(Records excerpted from a collection)
:::::

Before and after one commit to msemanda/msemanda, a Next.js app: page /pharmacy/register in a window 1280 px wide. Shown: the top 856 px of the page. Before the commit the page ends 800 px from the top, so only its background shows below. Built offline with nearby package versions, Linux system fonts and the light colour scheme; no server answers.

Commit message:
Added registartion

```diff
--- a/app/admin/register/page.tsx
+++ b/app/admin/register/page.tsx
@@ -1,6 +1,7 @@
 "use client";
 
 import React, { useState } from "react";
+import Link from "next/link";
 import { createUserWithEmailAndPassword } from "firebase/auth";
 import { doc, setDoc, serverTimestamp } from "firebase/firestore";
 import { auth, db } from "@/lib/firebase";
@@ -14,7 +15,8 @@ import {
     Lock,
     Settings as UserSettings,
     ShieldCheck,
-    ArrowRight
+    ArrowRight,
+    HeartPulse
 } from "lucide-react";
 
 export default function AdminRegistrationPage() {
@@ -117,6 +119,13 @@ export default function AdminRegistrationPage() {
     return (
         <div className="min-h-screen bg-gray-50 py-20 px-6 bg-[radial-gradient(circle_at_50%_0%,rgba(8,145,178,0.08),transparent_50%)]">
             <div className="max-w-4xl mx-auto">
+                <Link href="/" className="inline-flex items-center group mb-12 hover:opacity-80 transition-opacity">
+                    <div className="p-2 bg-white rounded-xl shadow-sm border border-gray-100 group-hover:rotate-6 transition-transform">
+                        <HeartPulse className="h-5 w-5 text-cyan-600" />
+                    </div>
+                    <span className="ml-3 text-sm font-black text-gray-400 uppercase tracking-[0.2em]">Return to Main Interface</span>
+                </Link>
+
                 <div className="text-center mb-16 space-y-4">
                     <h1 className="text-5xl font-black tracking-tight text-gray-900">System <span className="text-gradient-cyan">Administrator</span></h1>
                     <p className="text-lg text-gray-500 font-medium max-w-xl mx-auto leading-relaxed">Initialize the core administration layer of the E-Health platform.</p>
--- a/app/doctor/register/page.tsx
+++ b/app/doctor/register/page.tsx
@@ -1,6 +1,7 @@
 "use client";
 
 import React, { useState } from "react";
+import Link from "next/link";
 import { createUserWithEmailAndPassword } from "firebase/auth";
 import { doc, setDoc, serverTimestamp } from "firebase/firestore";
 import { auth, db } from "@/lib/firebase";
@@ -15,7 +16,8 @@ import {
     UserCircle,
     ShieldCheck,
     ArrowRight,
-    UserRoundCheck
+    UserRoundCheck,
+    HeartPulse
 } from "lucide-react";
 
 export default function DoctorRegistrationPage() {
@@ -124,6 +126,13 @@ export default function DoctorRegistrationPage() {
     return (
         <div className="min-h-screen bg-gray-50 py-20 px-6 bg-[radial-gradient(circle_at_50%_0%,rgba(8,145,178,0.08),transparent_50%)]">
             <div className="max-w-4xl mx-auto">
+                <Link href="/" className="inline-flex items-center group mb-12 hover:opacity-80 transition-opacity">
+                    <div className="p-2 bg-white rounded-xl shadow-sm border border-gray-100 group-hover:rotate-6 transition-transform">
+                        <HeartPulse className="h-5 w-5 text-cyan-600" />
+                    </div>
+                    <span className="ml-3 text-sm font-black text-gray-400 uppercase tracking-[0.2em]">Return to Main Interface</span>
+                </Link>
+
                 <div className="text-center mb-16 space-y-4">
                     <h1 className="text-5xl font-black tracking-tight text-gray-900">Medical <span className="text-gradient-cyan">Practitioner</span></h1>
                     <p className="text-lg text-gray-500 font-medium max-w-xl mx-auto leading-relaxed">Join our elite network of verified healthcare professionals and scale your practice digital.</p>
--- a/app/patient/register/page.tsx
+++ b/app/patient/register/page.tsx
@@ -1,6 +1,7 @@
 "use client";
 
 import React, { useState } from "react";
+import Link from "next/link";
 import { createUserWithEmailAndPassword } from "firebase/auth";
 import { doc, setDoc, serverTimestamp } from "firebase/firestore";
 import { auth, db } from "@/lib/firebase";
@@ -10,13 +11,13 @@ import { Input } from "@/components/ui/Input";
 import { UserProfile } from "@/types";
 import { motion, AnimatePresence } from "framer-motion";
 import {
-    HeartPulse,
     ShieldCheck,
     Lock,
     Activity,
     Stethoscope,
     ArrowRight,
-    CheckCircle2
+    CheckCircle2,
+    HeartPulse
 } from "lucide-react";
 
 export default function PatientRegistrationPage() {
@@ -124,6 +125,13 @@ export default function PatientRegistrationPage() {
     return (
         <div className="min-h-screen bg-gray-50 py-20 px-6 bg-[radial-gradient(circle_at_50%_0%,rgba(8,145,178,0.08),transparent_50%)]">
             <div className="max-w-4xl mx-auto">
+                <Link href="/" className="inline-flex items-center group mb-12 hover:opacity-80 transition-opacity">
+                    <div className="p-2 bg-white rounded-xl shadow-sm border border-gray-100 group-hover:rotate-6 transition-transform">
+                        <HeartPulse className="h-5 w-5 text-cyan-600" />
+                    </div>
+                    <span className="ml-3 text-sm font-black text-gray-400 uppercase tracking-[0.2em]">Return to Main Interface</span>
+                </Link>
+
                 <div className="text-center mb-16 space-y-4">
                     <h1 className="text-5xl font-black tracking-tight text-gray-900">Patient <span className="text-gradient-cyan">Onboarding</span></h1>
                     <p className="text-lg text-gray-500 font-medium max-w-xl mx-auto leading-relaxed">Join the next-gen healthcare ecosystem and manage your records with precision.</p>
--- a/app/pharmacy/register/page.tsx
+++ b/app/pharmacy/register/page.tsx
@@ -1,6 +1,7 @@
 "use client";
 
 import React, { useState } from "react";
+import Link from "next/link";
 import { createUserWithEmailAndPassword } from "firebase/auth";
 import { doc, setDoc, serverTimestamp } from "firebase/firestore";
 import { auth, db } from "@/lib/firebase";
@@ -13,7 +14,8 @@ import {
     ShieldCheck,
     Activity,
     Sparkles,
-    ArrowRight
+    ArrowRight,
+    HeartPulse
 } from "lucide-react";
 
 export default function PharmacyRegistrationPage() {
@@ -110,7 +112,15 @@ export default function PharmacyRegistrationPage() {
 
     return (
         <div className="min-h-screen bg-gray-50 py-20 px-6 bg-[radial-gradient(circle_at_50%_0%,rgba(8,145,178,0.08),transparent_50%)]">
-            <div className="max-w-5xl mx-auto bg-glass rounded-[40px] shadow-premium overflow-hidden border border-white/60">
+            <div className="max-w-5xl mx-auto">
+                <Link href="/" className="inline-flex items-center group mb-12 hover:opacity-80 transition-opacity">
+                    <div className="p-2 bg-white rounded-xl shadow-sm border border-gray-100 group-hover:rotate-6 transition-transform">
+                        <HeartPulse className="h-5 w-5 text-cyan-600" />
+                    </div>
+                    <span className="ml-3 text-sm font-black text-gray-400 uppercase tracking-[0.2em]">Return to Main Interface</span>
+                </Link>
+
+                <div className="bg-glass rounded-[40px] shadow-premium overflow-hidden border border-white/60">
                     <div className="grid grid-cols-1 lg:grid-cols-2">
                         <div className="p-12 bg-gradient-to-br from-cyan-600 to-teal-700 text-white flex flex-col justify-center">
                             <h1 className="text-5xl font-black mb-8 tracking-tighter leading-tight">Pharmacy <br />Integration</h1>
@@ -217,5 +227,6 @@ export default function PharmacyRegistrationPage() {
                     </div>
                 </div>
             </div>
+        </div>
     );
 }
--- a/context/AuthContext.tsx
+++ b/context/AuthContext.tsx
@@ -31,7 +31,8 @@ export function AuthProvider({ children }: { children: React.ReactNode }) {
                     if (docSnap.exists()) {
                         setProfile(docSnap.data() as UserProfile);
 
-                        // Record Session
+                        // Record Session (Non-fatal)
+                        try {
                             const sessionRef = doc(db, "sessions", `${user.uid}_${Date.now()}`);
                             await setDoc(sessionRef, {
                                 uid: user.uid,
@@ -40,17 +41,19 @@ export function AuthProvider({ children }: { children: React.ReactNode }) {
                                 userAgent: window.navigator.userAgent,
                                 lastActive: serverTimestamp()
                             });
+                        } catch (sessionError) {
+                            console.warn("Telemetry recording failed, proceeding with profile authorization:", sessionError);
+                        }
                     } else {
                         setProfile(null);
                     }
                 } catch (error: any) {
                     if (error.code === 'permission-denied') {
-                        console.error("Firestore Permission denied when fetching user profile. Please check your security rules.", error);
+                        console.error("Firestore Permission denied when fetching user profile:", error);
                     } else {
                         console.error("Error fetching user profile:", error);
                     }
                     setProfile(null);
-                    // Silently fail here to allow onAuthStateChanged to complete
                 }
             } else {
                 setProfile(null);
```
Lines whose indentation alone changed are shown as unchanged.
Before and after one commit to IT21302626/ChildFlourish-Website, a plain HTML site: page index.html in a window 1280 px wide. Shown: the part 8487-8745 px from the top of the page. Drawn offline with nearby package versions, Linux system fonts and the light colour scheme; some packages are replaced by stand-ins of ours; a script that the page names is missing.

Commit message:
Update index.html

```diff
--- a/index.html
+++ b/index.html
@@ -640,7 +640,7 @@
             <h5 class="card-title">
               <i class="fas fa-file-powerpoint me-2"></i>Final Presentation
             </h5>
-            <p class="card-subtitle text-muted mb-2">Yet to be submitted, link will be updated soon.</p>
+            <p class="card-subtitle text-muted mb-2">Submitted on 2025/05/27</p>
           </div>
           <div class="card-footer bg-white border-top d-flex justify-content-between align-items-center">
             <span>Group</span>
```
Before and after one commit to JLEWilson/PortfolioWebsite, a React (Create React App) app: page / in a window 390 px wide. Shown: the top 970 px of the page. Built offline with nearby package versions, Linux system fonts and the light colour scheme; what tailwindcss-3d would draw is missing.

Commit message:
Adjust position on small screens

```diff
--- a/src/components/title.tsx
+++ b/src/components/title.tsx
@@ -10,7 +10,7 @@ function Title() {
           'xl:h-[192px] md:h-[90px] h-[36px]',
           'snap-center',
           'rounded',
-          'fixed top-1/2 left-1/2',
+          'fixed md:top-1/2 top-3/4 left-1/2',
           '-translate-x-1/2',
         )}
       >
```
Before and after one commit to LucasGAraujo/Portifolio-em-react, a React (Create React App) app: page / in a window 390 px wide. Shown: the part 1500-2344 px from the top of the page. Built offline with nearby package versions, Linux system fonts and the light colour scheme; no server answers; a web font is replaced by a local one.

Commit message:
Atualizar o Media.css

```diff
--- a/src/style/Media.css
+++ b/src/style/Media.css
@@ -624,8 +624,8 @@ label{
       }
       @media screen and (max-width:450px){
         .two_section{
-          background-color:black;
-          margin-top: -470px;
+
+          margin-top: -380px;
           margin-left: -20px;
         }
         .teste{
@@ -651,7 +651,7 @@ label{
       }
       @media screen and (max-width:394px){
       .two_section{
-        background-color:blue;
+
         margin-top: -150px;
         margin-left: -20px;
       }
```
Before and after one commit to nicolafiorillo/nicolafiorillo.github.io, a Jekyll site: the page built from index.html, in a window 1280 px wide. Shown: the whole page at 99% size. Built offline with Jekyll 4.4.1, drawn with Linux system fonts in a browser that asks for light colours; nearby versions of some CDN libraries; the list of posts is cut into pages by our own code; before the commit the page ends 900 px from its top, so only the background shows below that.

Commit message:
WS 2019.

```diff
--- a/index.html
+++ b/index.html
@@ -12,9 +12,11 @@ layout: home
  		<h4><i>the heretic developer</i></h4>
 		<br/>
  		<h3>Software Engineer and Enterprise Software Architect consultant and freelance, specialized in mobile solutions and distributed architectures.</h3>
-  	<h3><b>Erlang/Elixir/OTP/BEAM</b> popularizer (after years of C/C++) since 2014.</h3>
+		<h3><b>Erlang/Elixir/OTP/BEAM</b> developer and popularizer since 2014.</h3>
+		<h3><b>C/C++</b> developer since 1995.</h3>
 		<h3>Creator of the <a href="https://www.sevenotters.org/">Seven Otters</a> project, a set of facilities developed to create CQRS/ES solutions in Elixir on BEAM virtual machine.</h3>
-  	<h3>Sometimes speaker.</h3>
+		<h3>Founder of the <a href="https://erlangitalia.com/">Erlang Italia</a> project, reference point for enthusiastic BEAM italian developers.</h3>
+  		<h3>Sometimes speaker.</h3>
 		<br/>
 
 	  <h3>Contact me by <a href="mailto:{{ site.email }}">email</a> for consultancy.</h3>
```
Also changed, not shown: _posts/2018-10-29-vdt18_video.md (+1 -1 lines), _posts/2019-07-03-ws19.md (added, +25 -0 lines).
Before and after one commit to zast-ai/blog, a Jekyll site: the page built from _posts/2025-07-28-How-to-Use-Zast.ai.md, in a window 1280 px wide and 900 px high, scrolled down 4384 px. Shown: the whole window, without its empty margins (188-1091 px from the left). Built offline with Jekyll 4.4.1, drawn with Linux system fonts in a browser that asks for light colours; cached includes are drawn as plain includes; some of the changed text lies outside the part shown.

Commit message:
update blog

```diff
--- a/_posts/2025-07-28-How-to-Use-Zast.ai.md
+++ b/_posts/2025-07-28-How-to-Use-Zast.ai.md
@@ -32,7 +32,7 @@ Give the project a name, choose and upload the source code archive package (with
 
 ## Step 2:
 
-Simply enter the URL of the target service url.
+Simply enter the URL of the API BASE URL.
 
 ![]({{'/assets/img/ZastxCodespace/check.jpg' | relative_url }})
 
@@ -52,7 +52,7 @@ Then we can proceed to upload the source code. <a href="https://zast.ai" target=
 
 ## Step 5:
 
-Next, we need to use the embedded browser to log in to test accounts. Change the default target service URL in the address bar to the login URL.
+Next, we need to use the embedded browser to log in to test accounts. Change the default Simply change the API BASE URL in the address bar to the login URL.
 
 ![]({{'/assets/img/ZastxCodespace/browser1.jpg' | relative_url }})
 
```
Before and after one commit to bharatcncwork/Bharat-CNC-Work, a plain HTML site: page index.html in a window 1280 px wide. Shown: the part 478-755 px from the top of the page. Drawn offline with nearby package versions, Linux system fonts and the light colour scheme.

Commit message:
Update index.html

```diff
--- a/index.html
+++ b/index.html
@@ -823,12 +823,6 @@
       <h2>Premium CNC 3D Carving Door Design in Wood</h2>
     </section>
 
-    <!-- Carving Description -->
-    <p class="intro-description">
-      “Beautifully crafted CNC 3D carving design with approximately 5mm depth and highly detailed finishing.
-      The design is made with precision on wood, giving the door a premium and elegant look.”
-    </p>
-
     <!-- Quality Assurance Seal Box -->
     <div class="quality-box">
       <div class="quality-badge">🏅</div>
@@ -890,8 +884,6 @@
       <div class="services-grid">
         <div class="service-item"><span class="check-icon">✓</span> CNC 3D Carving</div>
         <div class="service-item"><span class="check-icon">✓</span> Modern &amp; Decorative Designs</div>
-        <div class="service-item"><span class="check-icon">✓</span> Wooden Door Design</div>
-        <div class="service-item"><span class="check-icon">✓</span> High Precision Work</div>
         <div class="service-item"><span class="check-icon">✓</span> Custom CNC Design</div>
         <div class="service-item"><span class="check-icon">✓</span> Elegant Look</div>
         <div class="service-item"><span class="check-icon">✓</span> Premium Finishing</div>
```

:::::

● **Task instructions**
Across the records above, show each line containing the word "setProfile".

● **Exercise solution**
                         setProfile(docSnap.data() as UserProfile);
                         setProfile(null);
                     setProfile(null);
                 setProfile(null);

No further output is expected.